## Work order
The records below should be set down in full, please, without any change.
━━━━━━━━━━━━━━━━
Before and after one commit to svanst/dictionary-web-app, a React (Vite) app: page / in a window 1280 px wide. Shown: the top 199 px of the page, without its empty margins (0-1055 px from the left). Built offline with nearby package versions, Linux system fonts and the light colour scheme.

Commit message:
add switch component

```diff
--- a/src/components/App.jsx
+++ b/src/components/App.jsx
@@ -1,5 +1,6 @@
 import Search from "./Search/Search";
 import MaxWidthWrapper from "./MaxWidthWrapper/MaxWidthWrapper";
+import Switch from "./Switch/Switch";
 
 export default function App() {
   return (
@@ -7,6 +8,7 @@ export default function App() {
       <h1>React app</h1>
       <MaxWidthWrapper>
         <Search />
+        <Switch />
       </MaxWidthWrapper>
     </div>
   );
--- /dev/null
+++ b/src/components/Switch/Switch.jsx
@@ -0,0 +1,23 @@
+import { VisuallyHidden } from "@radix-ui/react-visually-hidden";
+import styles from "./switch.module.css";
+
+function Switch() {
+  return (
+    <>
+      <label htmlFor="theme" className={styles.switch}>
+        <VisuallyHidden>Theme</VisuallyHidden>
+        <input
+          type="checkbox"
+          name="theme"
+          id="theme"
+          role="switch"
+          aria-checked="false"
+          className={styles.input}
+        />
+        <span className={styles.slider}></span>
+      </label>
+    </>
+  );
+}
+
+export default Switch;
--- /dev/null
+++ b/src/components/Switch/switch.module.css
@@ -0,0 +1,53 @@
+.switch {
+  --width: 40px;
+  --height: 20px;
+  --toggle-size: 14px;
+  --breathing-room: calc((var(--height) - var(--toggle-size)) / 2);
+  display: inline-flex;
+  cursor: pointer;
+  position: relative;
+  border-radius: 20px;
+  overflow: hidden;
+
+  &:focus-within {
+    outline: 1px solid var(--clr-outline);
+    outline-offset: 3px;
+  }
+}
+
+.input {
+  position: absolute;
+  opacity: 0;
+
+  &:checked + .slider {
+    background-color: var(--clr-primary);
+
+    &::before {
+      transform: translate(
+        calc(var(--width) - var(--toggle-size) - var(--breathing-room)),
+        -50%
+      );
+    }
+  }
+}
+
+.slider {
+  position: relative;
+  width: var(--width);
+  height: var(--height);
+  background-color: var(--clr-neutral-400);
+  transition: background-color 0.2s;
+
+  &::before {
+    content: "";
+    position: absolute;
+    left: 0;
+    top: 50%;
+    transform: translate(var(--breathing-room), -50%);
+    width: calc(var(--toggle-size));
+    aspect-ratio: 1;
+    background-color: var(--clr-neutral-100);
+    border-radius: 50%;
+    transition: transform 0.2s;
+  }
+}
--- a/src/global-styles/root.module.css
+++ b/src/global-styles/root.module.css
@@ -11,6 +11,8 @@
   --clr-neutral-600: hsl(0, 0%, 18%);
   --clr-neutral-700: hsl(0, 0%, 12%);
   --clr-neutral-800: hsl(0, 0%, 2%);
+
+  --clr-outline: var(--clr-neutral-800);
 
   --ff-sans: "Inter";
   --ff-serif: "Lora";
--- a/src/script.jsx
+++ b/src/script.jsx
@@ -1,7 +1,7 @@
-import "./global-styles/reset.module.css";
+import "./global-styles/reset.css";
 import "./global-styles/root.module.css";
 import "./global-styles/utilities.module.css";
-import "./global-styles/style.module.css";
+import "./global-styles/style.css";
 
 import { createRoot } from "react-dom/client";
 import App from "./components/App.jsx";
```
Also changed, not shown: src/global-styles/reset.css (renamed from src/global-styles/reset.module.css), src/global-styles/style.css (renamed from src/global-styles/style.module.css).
━━━━━━━━━━━━━━━━
## Solution
Before and after one commit to svanst/dictionary-web-app, a React (Vite) app: page / in a window 1280 px wide. Shown: the top 199 px of the page, without its empty margins (0-1055 px from the left). Built offline with nearby package versions, Linux system fonts and the light colour scheme.

Commit message:
add switch component

```diff
--- a/src/components/App.jsx
+++ b/src/components/App.jsx
@@ -1,5 +1,6 @@
 import Search from "./Search/Search";
 import MaxWidthWrapper from "./MaxWidthWrapper/MaxWidthWrapper";
+import Switch from "./Switch/Switch";
 
 export default function App() {
   return (
@@ -7,6 +8,7 @@ export default function App() {
       <h1>React app</h1>
       <MaxWidthWrapper>
         <Search />
+        <Switch />
       </MaxWidthWrapper>
     </div>
   );
--- /dev/null
+++ b/src/components/Switch/Switch.jsx
@@ -0,0 +1,23 @@
+import { VisuallyHidden } from "@radix-ui/react-visually-hidden";
+import styles from "./switch.module.css";
+
+function Switch() {
+  return (
+    <>
+      <label htmlFor="theme" className={styles.switch}>
+        <VisuallyHidden>Theme</VisuallyHidden>
+        <input
+          type="checkbox"
+          name="theme"
+          id="theme"
+          role="switch"
+          aria-checked="false"
+          className={styles.input}
+        />
+        <span className={styles.slider}></span>
+      </label>
+    </>
+  );
+}
+
+export default Switch;
--- /dev/null
+++ b/src/components/Switch/switch.module.css
@@ -0,0 +1,53 @@
+.switch {
+  --width: 40px;
+  --height: 20px;
+  --toggle-size: 14px;
+  --breathing-room: calc((var(--height) - var(--toggle-size)) / 2);
+  display: inline-flex;
+  cursor: pointer;
+  position: relative;
+  border-radius: 20px;
+  overflow: hidden;
+
+  &:focus-within {
+    outline: 1px solid var(--clr-outline);
+    outline-offset: 3px;
+  }
+}
+
+.input {
+  position: absolute;
+  opacity: 0;
+
+  &:checked + .slider {
+    background-color: var(--clr-primary);
+
+    &::before {
+      transform: translate(
+        calc(var(--width) - var(--toggle-size) - var(--breathing-room)),
+        -50%
+      );
+    }
+  }
+}
+
+.slider {
+  position: relative;
+  width: var(--width);
+  height: var(--height);
+  background-color: var(--clr-neutral-400);
+  transition: background-color 0.2s;
+
+  &::before {
+    content: "";
+    position: absolute;
+    left: 0;
+    top: 50%;
+    transform: translate(var(--breathing-room), -50%);
+    width: calc(var(--toggle-size));
+    aspect-ratio: 1;
+    background-color: var(--clr-neutral-100);
+    border-radius: 50%;
+    transition: transform 0.2s;
+  }
+}
--- a/src/global-styles/root.module.css
+++ b/src/global-styles/root.module.css
@@ -11,6 +11,8 @@
   --clr-neutral-600: hsl(0, 0%, 18%);
   --clr-neutral-700: hsl(0, 0%, 12%);
   --clr-neutral-800: hsl(0, 0%, 2%);
+
+  --clr-outline: var(--clr-neutral-800);
 
   --ff-sans: "Inter";
   --ff-serif: "Lora";
--- a/src/script.jsx
+++ b/src/script.jsx
@@ -1,7 +1,7 @@
-import "./global-styles/reset.module.css";
+import "./global-styles/reset.css";
 import "./global-styles/root.module.css";
 import "./global-styles/utilities.module.css";
-import "./global-styles/style.module.css";
+import "./global-styles/style.css";
 
 import { createRoot } from "react-dom/client";
 import App from "./components/App.jsx";
```
Also changed, not shown: src/global-styles/reset.css (renamed from src/global-styles/reset.module.css), src/global-styles/style.css (renamed from src/global-styles/style.module.css).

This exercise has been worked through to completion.